* EXERCISE INPUTS *
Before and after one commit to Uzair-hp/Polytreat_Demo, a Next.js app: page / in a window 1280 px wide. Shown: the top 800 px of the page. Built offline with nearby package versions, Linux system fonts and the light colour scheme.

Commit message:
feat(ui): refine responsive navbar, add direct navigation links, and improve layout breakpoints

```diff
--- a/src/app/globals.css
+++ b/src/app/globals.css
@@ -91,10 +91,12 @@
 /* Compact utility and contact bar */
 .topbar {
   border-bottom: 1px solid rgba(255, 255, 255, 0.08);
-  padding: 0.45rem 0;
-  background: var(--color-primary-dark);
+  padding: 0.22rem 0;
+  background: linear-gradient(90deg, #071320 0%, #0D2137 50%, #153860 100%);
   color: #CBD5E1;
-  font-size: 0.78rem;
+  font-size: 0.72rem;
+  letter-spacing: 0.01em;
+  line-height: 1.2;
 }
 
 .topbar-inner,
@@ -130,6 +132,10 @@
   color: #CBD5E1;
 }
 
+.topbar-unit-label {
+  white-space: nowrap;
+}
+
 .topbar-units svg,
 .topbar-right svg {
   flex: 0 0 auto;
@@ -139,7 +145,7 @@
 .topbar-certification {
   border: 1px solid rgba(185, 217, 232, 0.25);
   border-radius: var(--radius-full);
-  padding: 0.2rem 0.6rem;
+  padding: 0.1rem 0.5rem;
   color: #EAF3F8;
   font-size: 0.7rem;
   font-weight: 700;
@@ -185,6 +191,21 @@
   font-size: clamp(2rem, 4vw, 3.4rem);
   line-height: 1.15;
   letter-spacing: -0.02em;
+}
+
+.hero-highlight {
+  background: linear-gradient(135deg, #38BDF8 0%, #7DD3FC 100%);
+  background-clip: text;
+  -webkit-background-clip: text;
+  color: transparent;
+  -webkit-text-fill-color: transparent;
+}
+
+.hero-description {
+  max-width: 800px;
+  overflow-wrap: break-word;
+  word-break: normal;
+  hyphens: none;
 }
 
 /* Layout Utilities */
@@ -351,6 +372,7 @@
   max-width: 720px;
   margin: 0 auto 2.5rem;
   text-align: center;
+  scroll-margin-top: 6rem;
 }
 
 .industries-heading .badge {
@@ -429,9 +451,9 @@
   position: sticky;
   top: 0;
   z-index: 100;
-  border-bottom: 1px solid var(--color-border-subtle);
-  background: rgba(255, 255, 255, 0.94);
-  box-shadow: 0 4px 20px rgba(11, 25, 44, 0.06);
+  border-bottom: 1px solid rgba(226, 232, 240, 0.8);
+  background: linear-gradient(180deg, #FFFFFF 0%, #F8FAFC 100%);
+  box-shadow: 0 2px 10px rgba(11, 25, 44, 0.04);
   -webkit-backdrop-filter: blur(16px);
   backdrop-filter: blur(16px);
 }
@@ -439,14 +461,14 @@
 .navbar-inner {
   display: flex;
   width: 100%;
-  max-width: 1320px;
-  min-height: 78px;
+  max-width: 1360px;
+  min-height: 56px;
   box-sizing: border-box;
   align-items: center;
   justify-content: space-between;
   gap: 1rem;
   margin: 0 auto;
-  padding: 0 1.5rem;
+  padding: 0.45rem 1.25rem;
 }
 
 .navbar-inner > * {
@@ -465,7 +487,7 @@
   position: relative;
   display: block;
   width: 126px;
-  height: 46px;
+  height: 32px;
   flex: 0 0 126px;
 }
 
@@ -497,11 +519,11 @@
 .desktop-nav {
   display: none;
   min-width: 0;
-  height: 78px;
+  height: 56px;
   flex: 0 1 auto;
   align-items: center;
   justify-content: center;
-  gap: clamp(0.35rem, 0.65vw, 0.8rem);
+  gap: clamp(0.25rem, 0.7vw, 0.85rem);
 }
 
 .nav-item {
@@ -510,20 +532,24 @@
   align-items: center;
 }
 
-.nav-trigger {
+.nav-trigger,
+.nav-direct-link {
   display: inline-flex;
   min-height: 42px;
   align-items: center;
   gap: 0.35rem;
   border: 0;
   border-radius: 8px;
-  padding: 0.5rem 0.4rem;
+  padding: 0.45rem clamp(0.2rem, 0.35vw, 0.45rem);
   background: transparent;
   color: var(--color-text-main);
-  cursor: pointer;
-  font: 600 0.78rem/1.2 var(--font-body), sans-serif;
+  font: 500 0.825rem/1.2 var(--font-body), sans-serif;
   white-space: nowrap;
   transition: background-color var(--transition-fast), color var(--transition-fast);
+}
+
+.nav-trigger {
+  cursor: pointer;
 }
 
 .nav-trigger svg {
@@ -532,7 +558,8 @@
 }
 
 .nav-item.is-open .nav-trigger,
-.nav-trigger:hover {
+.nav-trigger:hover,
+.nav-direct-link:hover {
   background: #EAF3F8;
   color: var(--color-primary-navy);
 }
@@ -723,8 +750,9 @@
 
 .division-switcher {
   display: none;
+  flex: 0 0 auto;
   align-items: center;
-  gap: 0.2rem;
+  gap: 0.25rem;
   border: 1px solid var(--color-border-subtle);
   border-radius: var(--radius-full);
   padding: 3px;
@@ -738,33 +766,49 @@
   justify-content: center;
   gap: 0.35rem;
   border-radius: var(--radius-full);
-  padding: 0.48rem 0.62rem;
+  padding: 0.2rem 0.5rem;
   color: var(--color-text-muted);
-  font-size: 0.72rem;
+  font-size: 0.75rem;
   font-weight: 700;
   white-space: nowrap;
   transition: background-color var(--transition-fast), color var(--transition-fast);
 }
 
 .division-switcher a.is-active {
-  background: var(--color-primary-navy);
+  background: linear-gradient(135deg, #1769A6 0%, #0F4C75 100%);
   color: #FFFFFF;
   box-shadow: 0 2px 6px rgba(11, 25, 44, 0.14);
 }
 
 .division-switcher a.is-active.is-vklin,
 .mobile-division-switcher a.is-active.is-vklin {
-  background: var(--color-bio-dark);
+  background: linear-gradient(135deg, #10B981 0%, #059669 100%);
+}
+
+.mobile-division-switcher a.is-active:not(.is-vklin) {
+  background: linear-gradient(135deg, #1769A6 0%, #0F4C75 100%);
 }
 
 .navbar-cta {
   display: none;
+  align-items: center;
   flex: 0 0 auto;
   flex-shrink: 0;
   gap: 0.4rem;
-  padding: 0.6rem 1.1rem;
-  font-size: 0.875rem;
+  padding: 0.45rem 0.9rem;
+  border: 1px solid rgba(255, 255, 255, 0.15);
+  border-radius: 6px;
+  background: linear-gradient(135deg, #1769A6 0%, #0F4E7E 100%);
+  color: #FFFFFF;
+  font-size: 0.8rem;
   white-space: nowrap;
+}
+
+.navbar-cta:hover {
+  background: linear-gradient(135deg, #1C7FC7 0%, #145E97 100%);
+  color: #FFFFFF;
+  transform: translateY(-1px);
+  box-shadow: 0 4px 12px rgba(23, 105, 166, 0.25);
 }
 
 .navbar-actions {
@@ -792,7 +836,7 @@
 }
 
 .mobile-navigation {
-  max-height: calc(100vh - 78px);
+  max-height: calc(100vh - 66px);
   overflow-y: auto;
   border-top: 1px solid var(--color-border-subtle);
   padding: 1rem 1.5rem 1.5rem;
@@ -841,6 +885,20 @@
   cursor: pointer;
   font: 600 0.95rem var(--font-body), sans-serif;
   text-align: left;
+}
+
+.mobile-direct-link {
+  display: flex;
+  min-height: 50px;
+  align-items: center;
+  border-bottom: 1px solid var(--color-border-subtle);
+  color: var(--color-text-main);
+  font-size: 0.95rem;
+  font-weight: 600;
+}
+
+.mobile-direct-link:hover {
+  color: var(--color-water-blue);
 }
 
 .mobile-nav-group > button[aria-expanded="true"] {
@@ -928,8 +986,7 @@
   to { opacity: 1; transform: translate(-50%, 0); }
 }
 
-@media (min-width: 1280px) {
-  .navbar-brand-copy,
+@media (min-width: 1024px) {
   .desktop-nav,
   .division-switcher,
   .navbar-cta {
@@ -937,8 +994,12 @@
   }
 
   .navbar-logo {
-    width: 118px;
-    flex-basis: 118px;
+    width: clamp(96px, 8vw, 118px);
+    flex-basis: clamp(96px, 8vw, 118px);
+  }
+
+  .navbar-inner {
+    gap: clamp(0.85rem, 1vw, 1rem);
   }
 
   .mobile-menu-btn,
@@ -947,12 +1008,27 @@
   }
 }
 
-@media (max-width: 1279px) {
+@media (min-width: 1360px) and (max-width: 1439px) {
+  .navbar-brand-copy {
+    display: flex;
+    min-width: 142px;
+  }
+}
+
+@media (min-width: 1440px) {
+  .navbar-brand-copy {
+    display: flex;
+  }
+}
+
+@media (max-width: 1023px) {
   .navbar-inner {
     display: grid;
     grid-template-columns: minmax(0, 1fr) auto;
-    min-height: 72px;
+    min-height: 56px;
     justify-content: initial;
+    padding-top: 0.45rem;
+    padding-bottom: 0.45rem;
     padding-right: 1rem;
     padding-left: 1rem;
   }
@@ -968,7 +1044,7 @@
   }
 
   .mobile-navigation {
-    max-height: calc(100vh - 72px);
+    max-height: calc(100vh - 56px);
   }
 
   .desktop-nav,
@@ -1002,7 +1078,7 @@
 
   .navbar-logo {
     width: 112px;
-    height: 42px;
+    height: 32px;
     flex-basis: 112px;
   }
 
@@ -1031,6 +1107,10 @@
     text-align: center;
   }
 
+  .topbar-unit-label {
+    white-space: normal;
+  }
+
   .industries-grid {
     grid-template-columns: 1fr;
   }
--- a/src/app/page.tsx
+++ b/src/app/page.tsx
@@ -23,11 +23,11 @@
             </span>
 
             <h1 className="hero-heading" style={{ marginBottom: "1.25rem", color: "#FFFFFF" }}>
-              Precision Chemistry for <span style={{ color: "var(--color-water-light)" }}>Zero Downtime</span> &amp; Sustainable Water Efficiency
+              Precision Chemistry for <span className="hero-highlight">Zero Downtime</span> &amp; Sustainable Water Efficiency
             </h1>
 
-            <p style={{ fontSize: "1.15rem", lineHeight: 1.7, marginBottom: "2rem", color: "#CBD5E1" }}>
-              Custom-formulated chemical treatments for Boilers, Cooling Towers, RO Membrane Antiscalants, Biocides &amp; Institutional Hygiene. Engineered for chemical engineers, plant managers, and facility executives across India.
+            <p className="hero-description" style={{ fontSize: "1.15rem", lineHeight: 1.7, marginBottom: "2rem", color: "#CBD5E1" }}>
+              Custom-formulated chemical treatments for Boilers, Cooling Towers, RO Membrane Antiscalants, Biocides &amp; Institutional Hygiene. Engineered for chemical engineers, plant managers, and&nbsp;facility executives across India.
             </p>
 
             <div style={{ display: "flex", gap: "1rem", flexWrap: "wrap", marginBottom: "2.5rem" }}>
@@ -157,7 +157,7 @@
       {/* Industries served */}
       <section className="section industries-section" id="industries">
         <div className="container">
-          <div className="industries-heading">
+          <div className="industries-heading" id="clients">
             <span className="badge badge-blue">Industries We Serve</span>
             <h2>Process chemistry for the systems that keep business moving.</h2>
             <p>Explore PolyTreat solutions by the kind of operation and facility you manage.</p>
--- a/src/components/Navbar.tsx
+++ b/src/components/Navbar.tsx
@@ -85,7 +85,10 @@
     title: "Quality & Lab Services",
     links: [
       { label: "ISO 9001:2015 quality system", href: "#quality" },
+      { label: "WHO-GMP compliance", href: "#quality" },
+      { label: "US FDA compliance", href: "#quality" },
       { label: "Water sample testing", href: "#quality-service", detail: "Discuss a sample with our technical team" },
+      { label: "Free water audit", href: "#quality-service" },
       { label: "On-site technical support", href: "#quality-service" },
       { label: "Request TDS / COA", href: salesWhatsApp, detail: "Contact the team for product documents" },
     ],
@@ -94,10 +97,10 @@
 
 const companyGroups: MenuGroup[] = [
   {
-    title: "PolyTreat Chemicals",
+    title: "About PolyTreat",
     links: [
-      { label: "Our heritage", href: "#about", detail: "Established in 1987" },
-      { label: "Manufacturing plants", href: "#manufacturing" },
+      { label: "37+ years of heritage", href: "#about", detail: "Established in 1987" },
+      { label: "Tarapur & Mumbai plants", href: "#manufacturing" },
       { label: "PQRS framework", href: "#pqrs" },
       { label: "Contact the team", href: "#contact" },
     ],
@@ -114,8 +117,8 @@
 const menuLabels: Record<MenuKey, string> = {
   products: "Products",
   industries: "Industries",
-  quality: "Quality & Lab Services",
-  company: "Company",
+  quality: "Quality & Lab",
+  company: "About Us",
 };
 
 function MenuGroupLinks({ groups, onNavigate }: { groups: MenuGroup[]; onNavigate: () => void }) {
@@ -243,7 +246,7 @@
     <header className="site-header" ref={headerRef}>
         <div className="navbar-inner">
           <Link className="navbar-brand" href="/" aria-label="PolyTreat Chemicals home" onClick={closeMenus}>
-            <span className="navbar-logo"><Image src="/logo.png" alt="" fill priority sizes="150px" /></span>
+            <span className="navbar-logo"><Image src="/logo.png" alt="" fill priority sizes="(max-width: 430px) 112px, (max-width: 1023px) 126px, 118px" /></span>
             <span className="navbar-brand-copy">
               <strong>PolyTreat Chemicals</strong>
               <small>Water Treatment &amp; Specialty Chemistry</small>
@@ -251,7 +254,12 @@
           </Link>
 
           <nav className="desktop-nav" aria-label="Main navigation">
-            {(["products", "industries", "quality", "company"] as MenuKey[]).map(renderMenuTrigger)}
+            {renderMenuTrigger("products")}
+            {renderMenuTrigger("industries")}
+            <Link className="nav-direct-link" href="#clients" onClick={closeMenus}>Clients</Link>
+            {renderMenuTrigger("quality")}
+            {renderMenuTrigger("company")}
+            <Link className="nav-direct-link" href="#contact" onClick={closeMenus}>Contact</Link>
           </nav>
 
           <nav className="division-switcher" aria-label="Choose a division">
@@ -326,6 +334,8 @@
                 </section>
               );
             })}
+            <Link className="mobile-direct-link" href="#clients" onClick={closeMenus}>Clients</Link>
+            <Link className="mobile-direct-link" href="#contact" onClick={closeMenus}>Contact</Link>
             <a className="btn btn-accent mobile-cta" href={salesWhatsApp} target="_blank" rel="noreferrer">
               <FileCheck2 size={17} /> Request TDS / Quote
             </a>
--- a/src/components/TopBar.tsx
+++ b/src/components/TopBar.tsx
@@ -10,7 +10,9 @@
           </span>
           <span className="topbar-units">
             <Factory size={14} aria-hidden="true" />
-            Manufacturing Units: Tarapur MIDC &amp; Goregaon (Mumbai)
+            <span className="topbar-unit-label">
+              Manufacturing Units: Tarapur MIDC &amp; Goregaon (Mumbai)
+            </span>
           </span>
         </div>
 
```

* TASK STATEMENT *
Which lines in the records above contain the string "switcher"? Copy each one.

* RESULT *
 .division-switcher {
 .division-switcher a.is-active {
 .division-switcher a.is-active.is-vklin,
 .mobile-division-switcher a.is-active.is-vklin {
+.mobile-division-switcher a.is-active:not(.is-vklin) {
   .division-switcher,
           <nav className="division-switcher" aria-label="Choose a division">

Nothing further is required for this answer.